od 
By default, VoroTop saves output to the directory in which the input data is located, and using the input filename as a base name. For example, if the input filename is ~/research/SFT.00100 , then Weinberg vectors will be saved to ~/research/SFT.00100.wvectors and a distribution of Weinberg vectors will be saved to ~/research/SFT.00100.distribution . The od option allows specification of an alternate output directory; the o options allows specification of an alternate output base name.

File Formats
VoroTop can currently read AtomEye cfg and LAMMPS dump files.
Performance
VoroTop is built on the extremely efficient Voro++ libraries. After computing the Voronoi cells using Voro++, the calculations of Weinberg vectors, distributions, and the creation of AtomEye cfg files scales roughly as O(n), where n is the number of particles. Running on a 2.53GHz processor, VoroTop can currently compute roughly 30,000 Weinberg vectors per second, and so can process data for nearly two million particles per minute.
License
VoroTop is released under an OpenSource BSD (3Clause) license. This license permits redistribution and use of source and binaries, with or without modification, to both academic and forprofit groups.
Related publications
 Lazar, E.A. "VoroTop: Voronoi Cell Topology Visualization and Analysis Toolkit", arXiv, Model. Simul. Mater. Sci. Eng 26:1, 2017.
 Lazar, E.A., Han, J., and Srolovitz, D.J. "A Topological Framework for Local Structure Analysis in Condensed Matter", arxiv, Proc. Natl. Acad. Sci. 112:E5769 (2015).
 Landweber, P.S., Lazar, E.A., Patel, N. "On fiber diameters of continuous maps", arXiv, Amer. Math. Monthly 123:4, 2016 (see also "A Surprise For BigData Analytics").

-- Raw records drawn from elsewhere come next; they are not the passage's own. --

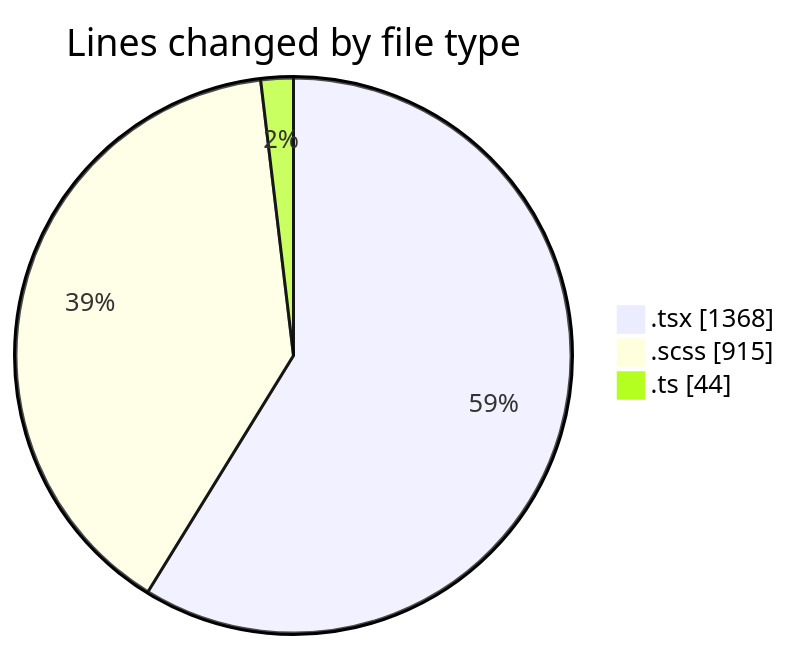
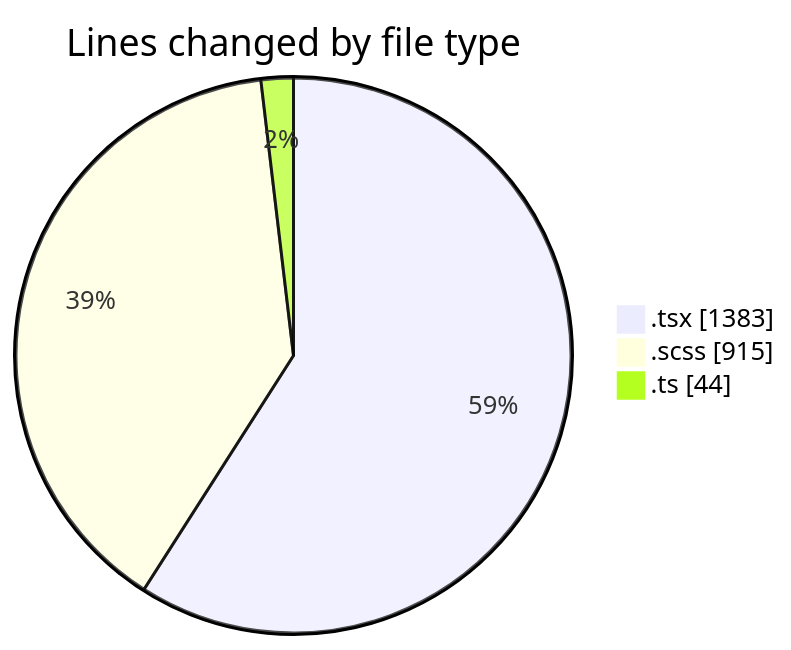
The first of 2 diagrams in 2025-03-27/cda/README.md (momahboobian/code-tracking), drawn with Mermaid before and after one commit. The commit also changed other lines of this file and 1 other file, not shown here.

````diff
--- a/2025-03-27/cda/README.md
+++ b/2025-03-27/cda/README.md
@@ -29,7 +29,7 @@
 ```mermaid
 pie showData
 title Lines changed by file type
-".tsx" : 1368
+".tsx" : 1383
 ".scss" : 915
 ".ts" : 44
 ```
````
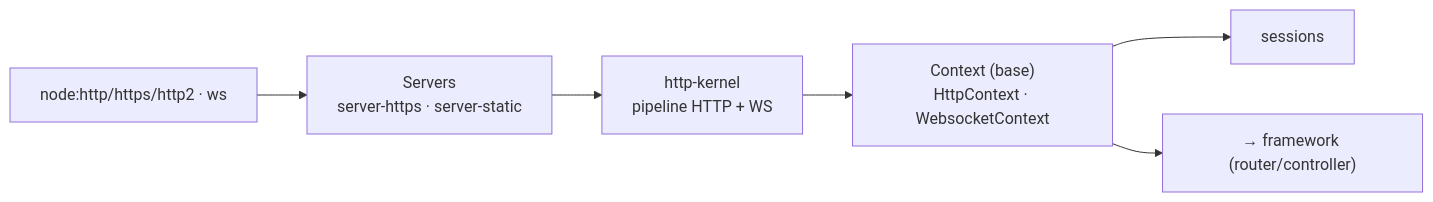
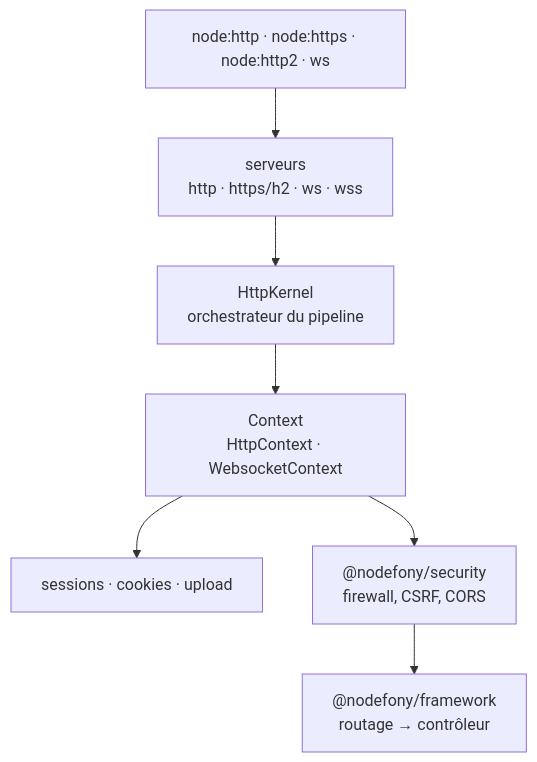
The diagram in src/packages/@nodefony/http/docs/index.md (nodefony/nodefony-core), drawn with Mermaid before and after one commit. The commit also changed other lines of this file and 1 other file, not shown here.

````diff
--- a/src/packages/@nodefony/http/docs/index.md
+++ b/src/packages/@nodefony/http/docs/index.md
@@ -23,8 +91,9 @@
 ```mermaid
-flowchart LR
-  N["node:http/https/http2 · ws"] --> SRV["Servers<br/>server-https · server-static"]
-  SRV --> HK["http-kernel<br/>pipeline HTTP + WS"]
-  HK --> CTX["Context (base)<br/>HttpContext · WebsocketContext"]
-  CTX --> SESS["sessions"]
-  CTX --> RR["→ framework (router/controller)"]
+flowchart TD
+  N["node:http · node:https · node:http2 · ws"] --> SRV["serveurs<br/>http · https/h2 · ws · wss"]
+  SRV --> HK["HttpKernel<br/>orchestrateur du pipeline"]
+  HK --> CTX["Context<br/>HttpContext · WebsocketContext"]
+  CTX --> SESS["sessions · cookies · upload"]
+  CTX --> FW["@nodefony/security<br/>firewall, CSRF, CORS"]
+  FW --> FRW["@nodefony/framework<br/>routage → contrôleur"]
 ```
````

 Lazar, E.A., Mason, J.K., MacPherson, R.D. and Srolovitz, D.J. "Complete topology of cells, grains, and bubbles in threedimensional microstructures", arXiv, Phys. Rev. Lett. 109:095505, 2012.